Earlier this fall, Target got itself into some hot water by selling CBD products online. The internet was abuzz. Likewise, the hemp industry was cheering too, but within a week of making CBD products available on their website, Target pulled them from their virtual shelves for fear of violating federal law. Now, just a month after the original hubbub, the manufacturer of those products, CW Hemp, has received a warning letter from the FDA to take actions to correct any violations of the Federal Food, Drug, and Cosmetic Act (the Act). Worse yet, because the DEA interprets the Federal Controlled Substances Act (CSA) to include CBD oil as a Schedule I narcotic (depending on the source of extraction), CW Hemp may have violated the CSA as well, by selling their products in interstate commerce.

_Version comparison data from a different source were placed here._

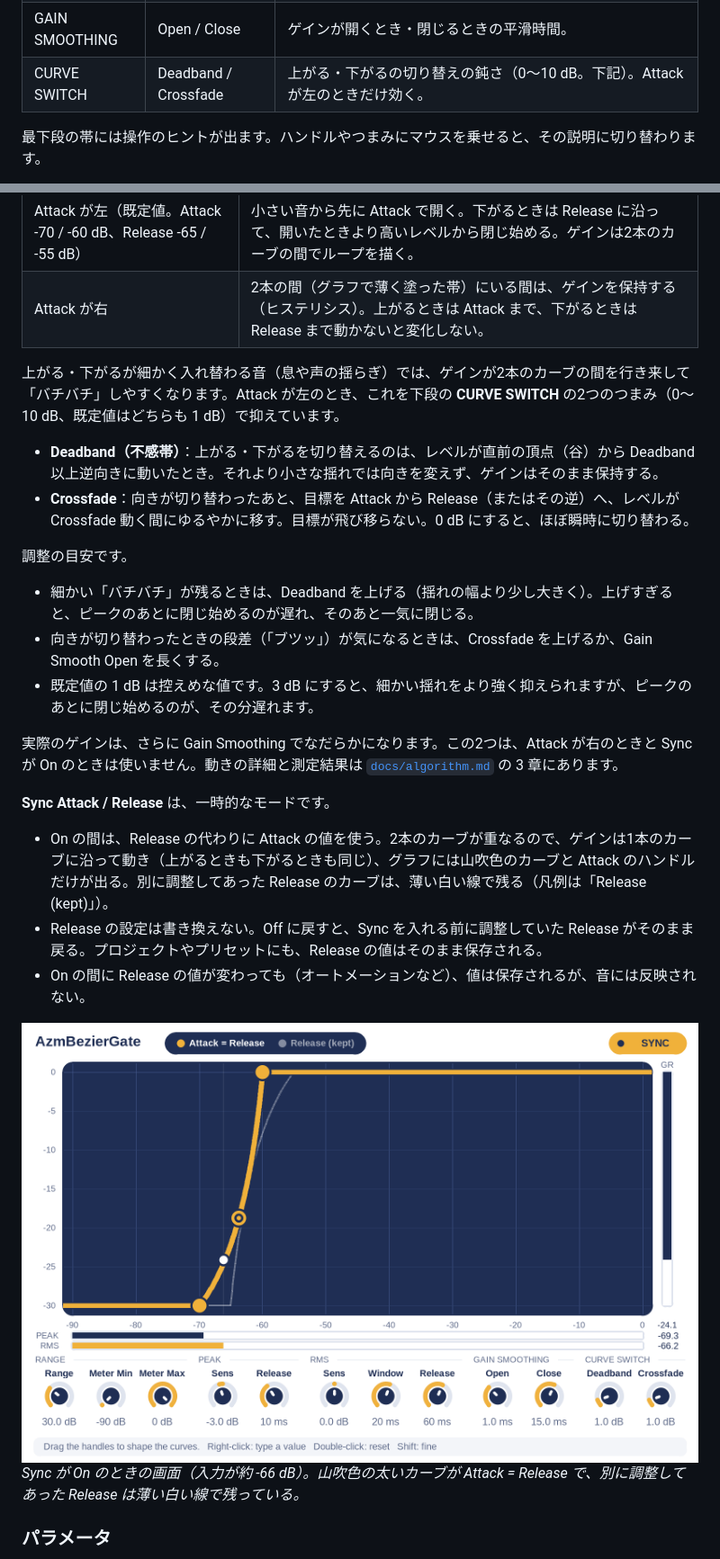
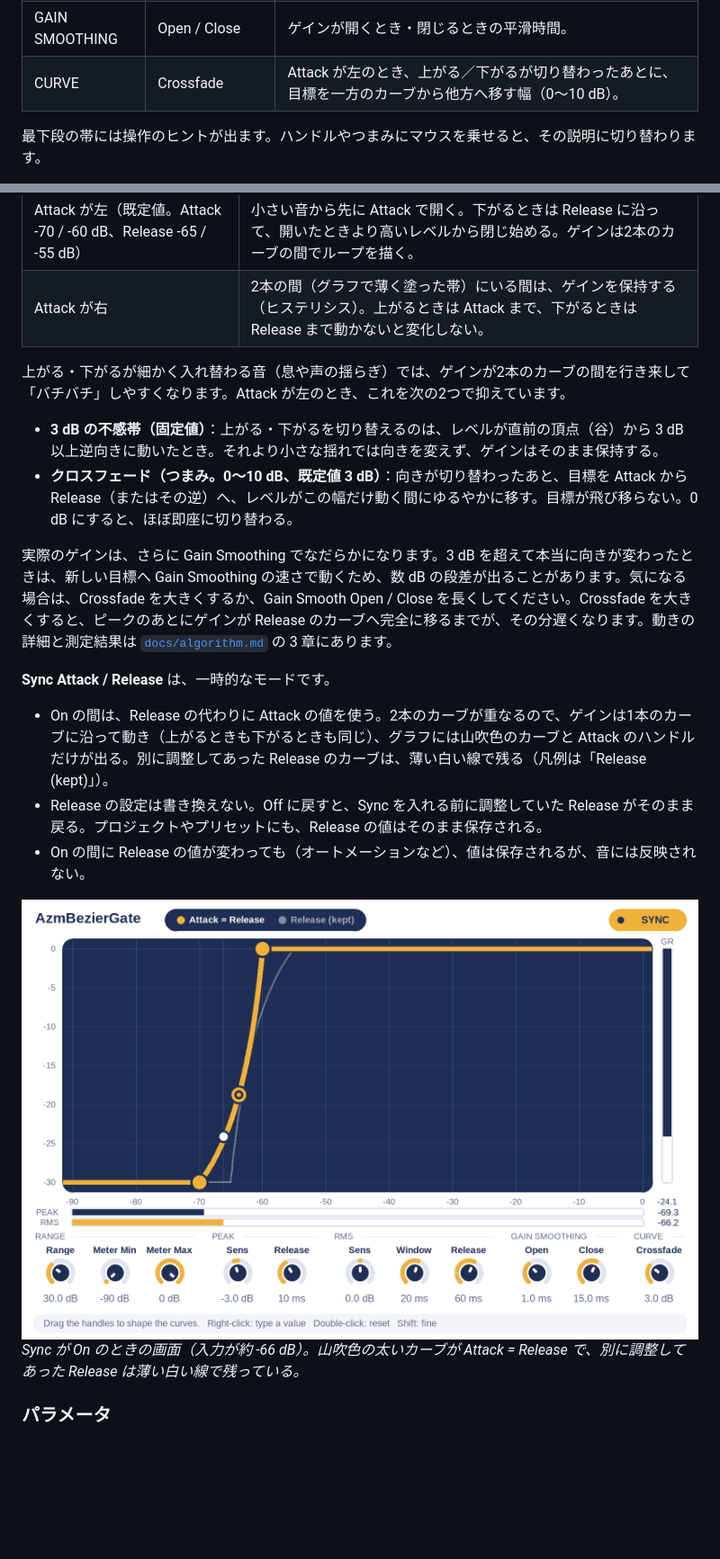
Before and after one commit to azmamusic/AZMbeziExp, a Markdown page: README.md, 2 parts joined by grey strips. Shown at 90% size. Rendered like a GitHub page; pictures changed too: docs/gui_sync.png; blank space fills up the shorter version.

```diff
--- a/README.md
+++ b/README.md
@@ -83,7 +83,7 @@ TDR Kotelnikov の Peak と RMS のリリースをヒントに、異なる時間
 | PEAK | Sens / Release | Peak 検知の感度と、検知値が下がる遅さ。 |
 | RMS | Sens / Window / Release | RMS 検知の感度、平均時間、検知値が下がる遅さ。 |
 | GAIN SMOOTHING | Open / Close | ゲインが開くとき・閉じるときの平滑時間。 |
-| CURVE SWITCH | Deadband / Crossfade | 上がる・下がるの切り替えの鈍さ（0〜10 dB。下記）。Attack が左のときだけ効く。 |
+| CURVE | Crossfade | Attack が左のとき、上がる／下がるが切り替わったあとに、目標を一方のカーブから他方へ移す幅（0〜10 dB）。 |
 
 最下段の帯には操作のヒントが出ます。ハンドルやつまみにマウスを乗せると、その説明に切り替わります。
 
@@ -112,18 +112,12 @@ TDR Kotelnikov の Peak と RMS のリリースをヒントに、異なる時間
 | Attack が左（既定値。Attack -70 / -60 dB、Release -65 / -55 dB） | 小さい音から先に Attack で開く。下がるときは Release に沿って、開いたときより高いレベルから閉じ始める。ゲインは2本のカーブの間でループを描く。 |
 | Attack が右 | 2本の間（グラフで薄く塗った帯）にいる間は、ゲインを保持する（ヒステリシス）。上がるときは Attack まで、下がるときは Release まで動かないと変化しない。 |
 
-上がる・下がるが細かく入れ替わる音（息や声の揺らぎ）では、ゲインが2本のカーブの間を行き来して「バチバチ」しやすくなります。Attack が左のとき、これを下段の **CURVE SWITCH** の2つのつまみ（0〜10 dB、既定値はどちらも 1 dB）で抑えています。
+上がる・下がるが細かく入れ替わる音（息や声の揺らぎ）では、ゲインが2本のカーブの間を行き来して「バチバチ」しやすくなります。Attack が左のとき、これを次の2つで抑えています。
 
-- **Deadband（不感帯）**：上がる・下がるを切り替えるのは、レベルが直前の頂点（谷）から Deadband 以上逆向きに動いたとき。それより小さな揺れでは向きを変えず、ゲインはそのまま保持する。
-- **Crossfade**：向きが切り替わったあと、目標を Attack から Release（またはその逆）へ、レベルが Crossfade 動く間にゆるやかに移す。目標が飛び移らない。0 dB にすると、ほぼ瞬時に切り替わる。
+- **3 dB の不感帯（固定値）**：上がる・下がるを切り替えるのは、レベルが直前の頂点（谷）から 3 dB 以上逆向きに動いたとき。それより小さな揺れでは向きを変えず、ゲインはそのまま保持する。
+- **クロスフェード（つまみ。0〜10 dB、既定値 3 dB）**：向きが切り替わったあと、目標を Attack から Release（またはその逆）へ、レベルがこの幅だけ動く間にゆるやかに移す。目標が飛び移らない。0 dB にすると、ほぼ即座に切り替わる。
 
-調整の目安です。
-
-- 細かい「バチバチ」が残るときは、Deadband を上げる（揺れの幅より少し大きく）。上げすぎると、ピークのあとに閉じ始めるのが遅れ、そのあと一気に閉じる。
-- 向きが切り替わったときの段差（「ブツッ」）が気になるときは、Crossfade を上げるか、Gain Smooth Open を長くする。
-- 既定値の 1 dB は控えめな値です。3 dB にすると、細かい揺れをより強く抑えられますが、ピークのあとに閉じ始めるのが、その分遅れます。
-
-実際のゲインは、さらに Gain Smoothing でなだらかになります。この2つは、Attack が右のときと Sync が On のときは使いません。動きの詳細と測定結果は [`docs/algorithm.md`](docs/algorithm.md) の 3 章にあります。
+実際のゲインは、さらに Gain Smoothing でなだらかになります。3 dB を超えて本当に向きが変わったときは、新しい目標へ Gain Smoothing の速さで動くため、数 dB の段差が出ることがあります。気になる場合は、Crossfade を大きくするか、Gain Smooth Open / Close を長くしてください。Crossfade を大きくすると、ピークのあとにゲインが Release のカーブへ完全に移るまでが、その分遅くなります。動きの詳細と測定結果は [`docs/algorithm.md`](docs/algorithm.md) の 3 章にあります。
 
 **Sync Attack / Release** は、一時的なモードです。
 
```
Also changed, not shown: other parts of README.md (+6 -7 lines), docs/algorithm.md (+47 -50 lines), docs/algo_lens.png, docs/algo_smoothing.png, docs/gui.png, 1 other file.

The warning letter details the FDA reasoning that CW Hemp has misrepresented their products as drugs under section 201(g)(1) of the Act and violated the act by introducing their products into interstate commerce. The warning letter goes on to state that CW Hemp is misrepresenting their CBD products as dietary supplements, as they do not meet the requirements for dietary supplements under the Act (section 201(ff)(3)(B)(ii)). Furthermore, the warning letter uses examples, including recommended doses and customer anecdotes, from several of CW Hemp’s websites and social media pages to show that the company intended to represent their CBD products as drugs.
The warning letter claims that CW Hemp’s web presence is attempting to establish that their products “are intended for the use in the diagnosis, cure, mitigation, treatment, or prevention of disease” which is unlawful under the Act. Because the FDA does not recognize CW Hemp’s products as “safe and effective for the above referenced uses,” it is classified as a “new drug” (section 201(p)) which may not be introduced into interstate commerce without FDA approval.
The warning letter further alleges misbranding based on inadequately providing directions for use, stating that the illnesses that CW Hemp intends their products to treat “are not amenable to self-diagnosis or treatment… [and that] it’s impossible to write adequate directions for a layperson to use [CW Hemp’s products] safely for their intended purposes.” Introducing misbranded drugs into interstate commerce violates section 301(a) of the Act.
CW Hemp clearly understands the risks associated with misrepresenting their products, and has contended, at least up to this point, that CBD extracts are not blocked as dietary supplements by the FDA; a point that the FDA counters specifically in the warning letter. CW Hemp may not have known to what extent they were mislabeling their products or making unapproved claims, in the eyes of the FDA, until receiving the warning letter. The FDA is giving CW Hemp the opportunity to rectify the violations alluded to in the warning letter.
It should be noted that other CBD manufacturers have received similar warning letters from the FDA. With the bigger picture in mind, this could mean that companies working with CBD in state sanctioned regulated markets have another inconsistency with federal law to deal with. Additionally, it may mean that the federal government has found another tool in their toolbox to come after lawful cannabis businesses. The takeaways here: you might expect a knock on your door from the FDA if you sell CBD products in interstate commerce, call your products a drug or dietary supplement, recommend dosage, represent your products as a panacea for a myriad of illnesses, or market your products by detailing their effectiveness at dealing with health issues.
As the cannabis industry makes efforts to be treated like any other business, this is a sad reminder that sometimes it pays to exist under the radar. There is likely no coincidence that CW Hemp’s FDA warning letter came just a month after Target made national news for selling their products.